- Required work
Pick out the lines below that include the string "가동률이".

- Information shown
= Beginning of Section =
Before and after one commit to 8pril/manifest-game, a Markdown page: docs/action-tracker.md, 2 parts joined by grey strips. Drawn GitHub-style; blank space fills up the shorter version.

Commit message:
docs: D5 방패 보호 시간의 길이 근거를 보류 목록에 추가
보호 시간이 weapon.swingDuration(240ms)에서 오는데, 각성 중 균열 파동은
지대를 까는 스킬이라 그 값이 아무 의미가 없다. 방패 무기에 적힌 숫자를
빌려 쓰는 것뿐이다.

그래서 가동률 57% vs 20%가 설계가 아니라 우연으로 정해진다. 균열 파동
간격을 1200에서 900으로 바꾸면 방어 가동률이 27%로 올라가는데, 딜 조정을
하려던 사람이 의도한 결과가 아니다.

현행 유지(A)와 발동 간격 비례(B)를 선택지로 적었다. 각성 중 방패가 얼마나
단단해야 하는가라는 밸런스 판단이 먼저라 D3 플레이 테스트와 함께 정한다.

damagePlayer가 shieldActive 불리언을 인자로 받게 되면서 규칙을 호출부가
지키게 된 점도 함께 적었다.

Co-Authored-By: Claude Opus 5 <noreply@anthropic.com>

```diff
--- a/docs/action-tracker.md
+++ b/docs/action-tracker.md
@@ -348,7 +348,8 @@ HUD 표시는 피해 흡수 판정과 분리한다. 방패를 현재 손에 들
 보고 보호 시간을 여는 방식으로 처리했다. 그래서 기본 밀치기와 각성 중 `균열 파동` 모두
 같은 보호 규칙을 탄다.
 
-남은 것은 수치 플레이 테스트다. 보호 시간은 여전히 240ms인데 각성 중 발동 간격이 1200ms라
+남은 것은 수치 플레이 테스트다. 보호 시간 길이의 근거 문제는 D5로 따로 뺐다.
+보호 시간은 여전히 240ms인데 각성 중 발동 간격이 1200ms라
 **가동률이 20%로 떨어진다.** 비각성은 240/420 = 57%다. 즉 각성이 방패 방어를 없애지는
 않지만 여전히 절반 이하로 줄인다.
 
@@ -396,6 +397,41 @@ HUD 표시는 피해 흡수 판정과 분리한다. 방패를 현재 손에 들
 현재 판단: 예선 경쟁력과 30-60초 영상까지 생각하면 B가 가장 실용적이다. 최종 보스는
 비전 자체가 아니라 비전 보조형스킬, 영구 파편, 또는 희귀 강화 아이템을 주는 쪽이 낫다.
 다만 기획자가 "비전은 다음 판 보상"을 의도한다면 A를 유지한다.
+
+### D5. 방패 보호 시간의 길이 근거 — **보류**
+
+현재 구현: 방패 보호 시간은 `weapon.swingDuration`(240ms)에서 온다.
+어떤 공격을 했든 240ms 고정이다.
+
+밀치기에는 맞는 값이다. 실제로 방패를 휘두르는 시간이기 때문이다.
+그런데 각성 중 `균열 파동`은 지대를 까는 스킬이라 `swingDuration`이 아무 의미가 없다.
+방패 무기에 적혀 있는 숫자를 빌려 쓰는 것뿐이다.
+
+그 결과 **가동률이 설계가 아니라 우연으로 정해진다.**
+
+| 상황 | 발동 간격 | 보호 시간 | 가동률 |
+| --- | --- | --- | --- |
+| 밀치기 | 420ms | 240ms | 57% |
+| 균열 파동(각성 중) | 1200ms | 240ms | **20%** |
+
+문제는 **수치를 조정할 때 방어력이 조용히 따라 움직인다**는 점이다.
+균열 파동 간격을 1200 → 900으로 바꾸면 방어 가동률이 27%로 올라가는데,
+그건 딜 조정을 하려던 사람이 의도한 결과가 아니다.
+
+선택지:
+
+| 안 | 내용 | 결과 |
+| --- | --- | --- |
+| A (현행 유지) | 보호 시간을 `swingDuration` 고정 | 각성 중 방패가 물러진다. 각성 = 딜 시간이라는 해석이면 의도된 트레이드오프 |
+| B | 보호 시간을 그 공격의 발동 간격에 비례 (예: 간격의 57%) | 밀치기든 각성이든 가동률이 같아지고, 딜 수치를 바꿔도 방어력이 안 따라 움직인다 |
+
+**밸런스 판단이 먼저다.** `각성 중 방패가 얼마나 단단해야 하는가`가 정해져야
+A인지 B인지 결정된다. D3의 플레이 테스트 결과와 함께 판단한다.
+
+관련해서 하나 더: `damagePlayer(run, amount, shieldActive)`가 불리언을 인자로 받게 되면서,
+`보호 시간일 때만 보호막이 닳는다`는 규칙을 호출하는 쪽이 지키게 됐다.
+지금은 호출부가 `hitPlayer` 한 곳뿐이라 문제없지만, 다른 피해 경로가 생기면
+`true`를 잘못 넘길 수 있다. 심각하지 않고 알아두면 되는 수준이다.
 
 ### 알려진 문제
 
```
= End of Section =
- Answer box
간격을 1200에서 900으로 바꾸면 방어 가동률이 27%로 올라가는데, 딜 조정을
 **가동률이 20%로 떨어진다.** 비각성은 240/420 = 57%다. 즉 각성이 방패 방어를 없애지는
+그 결과 **가동률이 설계가 아니라 우연으로 정해진다.**
+균열 파동 간격을 1200 → 900으로 바꾸면 방어 가동률이 27%로 올라가는데,
+| B | 보호 시간을 그 공격의 발동 간격에 비례 (예: 간격의 57%) | 밀치기든 각성이든 가동률이 같아지고, 딜 수치를 바꿔도 방어력이 안 따라 움직인다 |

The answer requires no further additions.